= Beginning of Section =

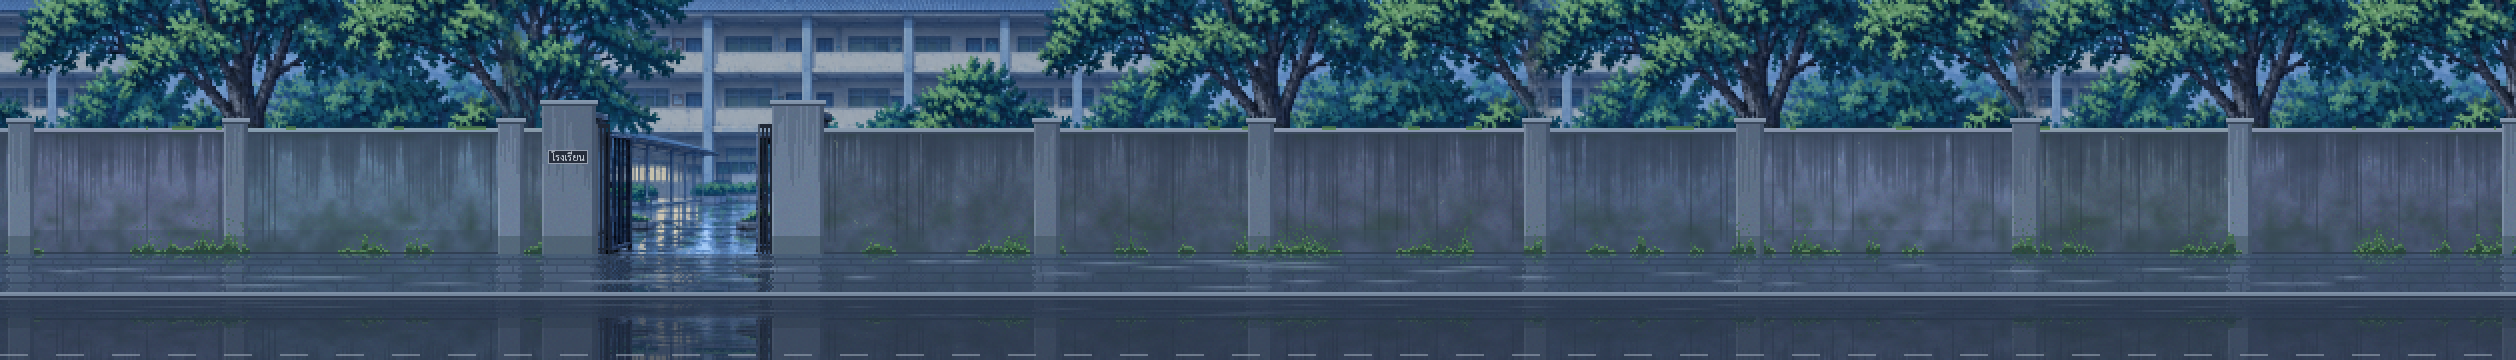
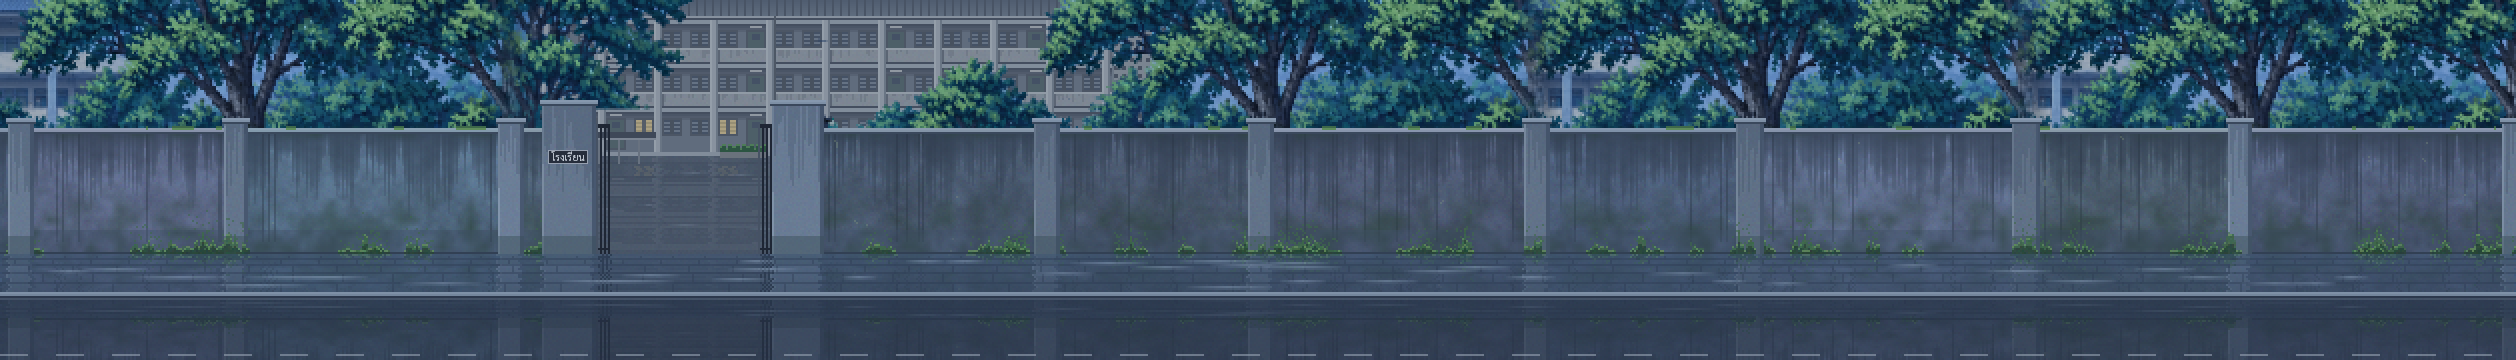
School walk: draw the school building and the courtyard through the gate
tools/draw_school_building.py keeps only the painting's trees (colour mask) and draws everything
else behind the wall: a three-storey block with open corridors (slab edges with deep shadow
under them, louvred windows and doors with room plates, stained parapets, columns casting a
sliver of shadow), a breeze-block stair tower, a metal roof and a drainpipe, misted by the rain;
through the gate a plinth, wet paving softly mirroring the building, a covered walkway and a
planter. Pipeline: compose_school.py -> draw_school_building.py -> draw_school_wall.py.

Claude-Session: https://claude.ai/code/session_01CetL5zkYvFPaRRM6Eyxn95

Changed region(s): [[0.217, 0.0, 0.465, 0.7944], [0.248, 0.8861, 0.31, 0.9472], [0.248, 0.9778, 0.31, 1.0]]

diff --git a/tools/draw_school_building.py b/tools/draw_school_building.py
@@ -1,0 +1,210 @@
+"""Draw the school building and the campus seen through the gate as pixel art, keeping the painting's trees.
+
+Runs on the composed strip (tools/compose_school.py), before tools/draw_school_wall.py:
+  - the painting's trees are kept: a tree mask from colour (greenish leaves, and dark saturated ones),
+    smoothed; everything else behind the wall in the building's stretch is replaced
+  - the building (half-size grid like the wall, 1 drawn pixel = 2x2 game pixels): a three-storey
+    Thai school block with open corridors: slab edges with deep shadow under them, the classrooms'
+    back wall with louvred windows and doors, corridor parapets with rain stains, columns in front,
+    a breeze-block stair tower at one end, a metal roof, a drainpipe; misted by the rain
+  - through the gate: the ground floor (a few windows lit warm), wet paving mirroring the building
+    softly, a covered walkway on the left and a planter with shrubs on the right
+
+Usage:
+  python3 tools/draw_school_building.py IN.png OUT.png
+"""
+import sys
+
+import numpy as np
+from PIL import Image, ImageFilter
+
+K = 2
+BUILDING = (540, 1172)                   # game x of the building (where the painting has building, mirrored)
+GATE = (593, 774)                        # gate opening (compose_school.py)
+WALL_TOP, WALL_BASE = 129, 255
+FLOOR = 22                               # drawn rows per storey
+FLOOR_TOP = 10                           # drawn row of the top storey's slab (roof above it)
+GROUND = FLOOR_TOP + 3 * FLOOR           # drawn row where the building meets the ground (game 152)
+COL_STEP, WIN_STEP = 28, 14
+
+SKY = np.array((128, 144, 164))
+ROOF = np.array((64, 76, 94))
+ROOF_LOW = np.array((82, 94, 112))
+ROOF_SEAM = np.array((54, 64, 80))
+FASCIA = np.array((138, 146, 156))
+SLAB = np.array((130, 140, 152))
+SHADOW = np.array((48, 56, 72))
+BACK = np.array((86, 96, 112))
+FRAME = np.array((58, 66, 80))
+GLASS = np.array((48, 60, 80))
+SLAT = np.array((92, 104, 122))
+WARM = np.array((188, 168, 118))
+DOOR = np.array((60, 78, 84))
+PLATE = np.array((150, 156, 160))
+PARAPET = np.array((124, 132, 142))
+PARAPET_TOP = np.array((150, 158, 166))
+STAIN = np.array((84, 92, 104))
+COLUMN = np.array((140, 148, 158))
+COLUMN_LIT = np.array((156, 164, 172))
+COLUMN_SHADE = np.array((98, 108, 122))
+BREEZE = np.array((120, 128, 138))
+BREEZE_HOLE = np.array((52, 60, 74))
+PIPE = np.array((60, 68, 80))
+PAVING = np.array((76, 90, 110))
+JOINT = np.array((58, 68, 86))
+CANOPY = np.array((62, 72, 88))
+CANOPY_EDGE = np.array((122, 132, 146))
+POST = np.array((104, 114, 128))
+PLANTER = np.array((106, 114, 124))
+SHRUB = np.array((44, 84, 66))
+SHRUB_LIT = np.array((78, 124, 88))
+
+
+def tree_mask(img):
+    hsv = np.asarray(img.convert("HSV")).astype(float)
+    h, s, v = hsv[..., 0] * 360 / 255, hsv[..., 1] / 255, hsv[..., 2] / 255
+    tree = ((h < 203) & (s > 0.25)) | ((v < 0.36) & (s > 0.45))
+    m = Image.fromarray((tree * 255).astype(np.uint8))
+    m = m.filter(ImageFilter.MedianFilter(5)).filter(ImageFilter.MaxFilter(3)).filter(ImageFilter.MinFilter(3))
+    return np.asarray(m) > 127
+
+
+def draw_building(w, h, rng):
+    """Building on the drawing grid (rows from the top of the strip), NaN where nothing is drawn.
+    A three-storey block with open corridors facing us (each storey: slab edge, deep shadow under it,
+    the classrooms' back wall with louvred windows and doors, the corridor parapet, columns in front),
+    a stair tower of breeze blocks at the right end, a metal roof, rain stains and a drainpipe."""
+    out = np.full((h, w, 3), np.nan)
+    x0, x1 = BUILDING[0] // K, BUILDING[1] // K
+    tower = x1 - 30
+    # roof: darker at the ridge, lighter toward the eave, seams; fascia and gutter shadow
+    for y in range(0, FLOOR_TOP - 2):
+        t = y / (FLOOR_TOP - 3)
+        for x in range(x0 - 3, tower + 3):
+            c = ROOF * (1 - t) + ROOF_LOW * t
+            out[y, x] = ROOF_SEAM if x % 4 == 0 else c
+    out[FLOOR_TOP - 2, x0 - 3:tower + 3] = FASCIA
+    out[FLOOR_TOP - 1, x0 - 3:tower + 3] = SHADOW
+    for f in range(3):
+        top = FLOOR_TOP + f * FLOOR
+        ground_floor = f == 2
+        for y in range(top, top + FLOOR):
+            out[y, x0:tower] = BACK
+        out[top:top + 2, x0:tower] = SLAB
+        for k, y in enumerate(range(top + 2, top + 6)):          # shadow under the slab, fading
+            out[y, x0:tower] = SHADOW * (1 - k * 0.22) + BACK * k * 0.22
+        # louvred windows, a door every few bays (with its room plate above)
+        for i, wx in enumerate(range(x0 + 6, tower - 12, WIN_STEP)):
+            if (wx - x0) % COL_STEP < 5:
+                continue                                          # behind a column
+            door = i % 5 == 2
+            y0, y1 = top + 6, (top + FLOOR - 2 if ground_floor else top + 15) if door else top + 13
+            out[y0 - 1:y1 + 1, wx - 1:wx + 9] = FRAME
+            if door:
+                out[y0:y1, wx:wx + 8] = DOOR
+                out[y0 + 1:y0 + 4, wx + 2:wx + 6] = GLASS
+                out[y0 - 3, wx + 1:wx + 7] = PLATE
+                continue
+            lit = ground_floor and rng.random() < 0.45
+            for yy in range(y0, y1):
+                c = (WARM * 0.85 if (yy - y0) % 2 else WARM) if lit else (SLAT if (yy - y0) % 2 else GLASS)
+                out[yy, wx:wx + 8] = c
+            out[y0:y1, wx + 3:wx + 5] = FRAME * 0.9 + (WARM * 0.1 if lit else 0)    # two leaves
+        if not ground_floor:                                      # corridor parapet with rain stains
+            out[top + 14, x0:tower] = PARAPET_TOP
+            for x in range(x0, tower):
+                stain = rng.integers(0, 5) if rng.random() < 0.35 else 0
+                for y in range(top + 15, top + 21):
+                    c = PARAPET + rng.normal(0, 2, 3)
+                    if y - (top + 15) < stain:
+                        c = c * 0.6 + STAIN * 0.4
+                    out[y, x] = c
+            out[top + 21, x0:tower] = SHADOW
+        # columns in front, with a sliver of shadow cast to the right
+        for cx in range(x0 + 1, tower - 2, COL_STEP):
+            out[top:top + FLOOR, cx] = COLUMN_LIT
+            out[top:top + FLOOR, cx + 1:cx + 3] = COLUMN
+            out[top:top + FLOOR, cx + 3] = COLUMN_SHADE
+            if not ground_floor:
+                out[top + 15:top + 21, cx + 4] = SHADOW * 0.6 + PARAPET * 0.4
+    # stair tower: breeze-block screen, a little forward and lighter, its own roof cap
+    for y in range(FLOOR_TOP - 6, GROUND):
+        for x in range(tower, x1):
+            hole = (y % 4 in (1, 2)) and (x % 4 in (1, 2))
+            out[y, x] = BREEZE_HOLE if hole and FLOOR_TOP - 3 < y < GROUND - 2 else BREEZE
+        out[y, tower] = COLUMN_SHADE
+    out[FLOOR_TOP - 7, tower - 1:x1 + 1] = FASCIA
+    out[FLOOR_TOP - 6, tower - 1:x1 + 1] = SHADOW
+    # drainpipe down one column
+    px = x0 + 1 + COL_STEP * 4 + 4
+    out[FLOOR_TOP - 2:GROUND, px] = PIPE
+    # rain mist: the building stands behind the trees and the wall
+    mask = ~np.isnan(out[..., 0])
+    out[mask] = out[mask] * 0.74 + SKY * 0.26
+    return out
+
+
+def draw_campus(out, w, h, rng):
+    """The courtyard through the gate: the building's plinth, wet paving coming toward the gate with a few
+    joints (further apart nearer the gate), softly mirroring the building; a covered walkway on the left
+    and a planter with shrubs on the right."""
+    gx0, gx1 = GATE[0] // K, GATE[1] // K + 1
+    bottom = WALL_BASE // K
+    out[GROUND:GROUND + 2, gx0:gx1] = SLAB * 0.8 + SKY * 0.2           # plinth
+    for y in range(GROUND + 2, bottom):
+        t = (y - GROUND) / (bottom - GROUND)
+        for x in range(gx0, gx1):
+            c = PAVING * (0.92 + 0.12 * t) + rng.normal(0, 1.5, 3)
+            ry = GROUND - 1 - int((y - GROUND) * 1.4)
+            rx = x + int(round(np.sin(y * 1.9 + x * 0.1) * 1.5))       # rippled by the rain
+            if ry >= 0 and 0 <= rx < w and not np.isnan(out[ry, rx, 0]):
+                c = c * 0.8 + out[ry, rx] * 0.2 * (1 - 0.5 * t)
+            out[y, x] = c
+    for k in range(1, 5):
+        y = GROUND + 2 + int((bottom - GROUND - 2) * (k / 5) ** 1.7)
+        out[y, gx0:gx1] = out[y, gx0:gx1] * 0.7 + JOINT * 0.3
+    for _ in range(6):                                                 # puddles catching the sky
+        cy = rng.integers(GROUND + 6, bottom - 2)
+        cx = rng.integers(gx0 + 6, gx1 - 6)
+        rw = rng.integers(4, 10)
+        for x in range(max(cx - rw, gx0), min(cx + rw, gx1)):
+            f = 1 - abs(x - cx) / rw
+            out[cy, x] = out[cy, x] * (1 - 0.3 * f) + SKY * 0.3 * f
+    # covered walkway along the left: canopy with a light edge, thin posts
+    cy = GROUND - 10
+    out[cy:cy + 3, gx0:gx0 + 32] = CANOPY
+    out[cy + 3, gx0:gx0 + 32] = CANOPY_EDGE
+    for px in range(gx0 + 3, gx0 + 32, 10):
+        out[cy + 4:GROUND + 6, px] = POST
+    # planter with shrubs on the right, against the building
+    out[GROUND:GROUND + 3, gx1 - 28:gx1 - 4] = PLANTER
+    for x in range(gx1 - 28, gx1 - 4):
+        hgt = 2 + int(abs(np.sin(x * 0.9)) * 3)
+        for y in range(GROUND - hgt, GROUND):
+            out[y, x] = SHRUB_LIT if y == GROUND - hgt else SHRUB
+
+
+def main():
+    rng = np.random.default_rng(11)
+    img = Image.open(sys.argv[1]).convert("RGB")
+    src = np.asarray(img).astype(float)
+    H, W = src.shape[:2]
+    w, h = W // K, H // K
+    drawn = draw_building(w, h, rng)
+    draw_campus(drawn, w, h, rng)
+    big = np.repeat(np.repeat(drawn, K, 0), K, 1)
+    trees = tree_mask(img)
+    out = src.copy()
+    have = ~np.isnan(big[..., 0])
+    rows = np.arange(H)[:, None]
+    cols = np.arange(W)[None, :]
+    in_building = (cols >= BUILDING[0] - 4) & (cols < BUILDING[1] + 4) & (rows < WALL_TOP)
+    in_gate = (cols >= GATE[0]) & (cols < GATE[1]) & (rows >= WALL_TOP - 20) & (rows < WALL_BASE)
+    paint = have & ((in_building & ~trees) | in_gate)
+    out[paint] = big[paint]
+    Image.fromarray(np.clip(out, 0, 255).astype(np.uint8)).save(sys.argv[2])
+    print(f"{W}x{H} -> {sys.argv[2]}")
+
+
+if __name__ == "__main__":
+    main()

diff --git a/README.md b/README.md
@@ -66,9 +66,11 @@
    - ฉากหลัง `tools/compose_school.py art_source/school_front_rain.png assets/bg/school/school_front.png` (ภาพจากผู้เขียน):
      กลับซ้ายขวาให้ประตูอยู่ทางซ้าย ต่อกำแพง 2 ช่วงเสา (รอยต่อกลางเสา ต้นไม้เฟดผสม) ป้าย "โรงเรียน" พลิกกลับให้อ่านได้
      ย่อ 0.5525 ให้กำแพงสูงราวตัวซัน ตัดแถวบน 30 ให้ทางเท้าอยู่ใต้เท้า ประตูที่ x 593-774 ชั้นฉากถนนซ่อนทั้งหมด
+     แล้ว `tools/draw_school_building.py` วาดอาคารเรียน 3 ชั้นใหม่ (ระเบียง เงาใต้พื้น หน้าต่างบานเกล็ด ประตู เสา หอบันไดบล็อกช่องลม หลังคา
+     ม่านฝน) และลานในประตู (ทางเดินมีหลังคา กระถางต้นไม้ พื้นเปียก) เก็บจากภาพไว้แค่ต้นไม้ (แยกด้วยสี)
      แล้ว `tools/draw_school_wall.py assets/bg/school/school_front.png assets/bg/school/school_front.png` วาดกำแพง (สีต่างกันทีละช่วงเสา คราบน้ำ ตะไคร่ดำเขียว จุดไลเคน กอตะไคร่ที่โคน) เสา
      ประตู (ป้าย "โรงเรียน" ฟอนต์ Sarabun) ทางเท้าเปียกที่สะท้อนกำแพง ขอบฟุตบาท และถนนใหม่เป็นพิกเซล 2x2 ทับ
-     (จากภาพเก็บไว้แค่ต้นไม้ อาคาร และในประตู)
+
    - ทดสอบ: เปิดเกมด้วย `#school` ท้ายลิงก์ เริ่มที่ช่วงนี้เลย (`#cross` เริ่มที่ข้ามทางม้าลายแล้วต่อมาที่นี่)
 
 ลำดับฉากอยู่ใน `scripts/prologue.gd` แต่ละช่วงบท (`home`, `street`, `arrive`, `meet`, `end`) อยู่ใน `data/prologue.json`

= End of Section =

◆ Exercise aim
Of the entries listed above, reproduce only the lines starting at the line containing "out[paint] = big[paint]" and ending at the line containing "-66,9 +66,11 @@". Include both, exactly as they stand.

◆ Solved exercise
+    out[paint] = big[paint]
+    Image.fromarray(np.clip(out, 0, 255).astype(np.uint8)).save(sys.argv[2])
+    print(f"{W}x{H} -> {sys.argv[2]}")
+
+
+if __name__ == "__main__":
+    main()

diff --git a/README.md b/README.md
@@ -66,9 +66,11 @@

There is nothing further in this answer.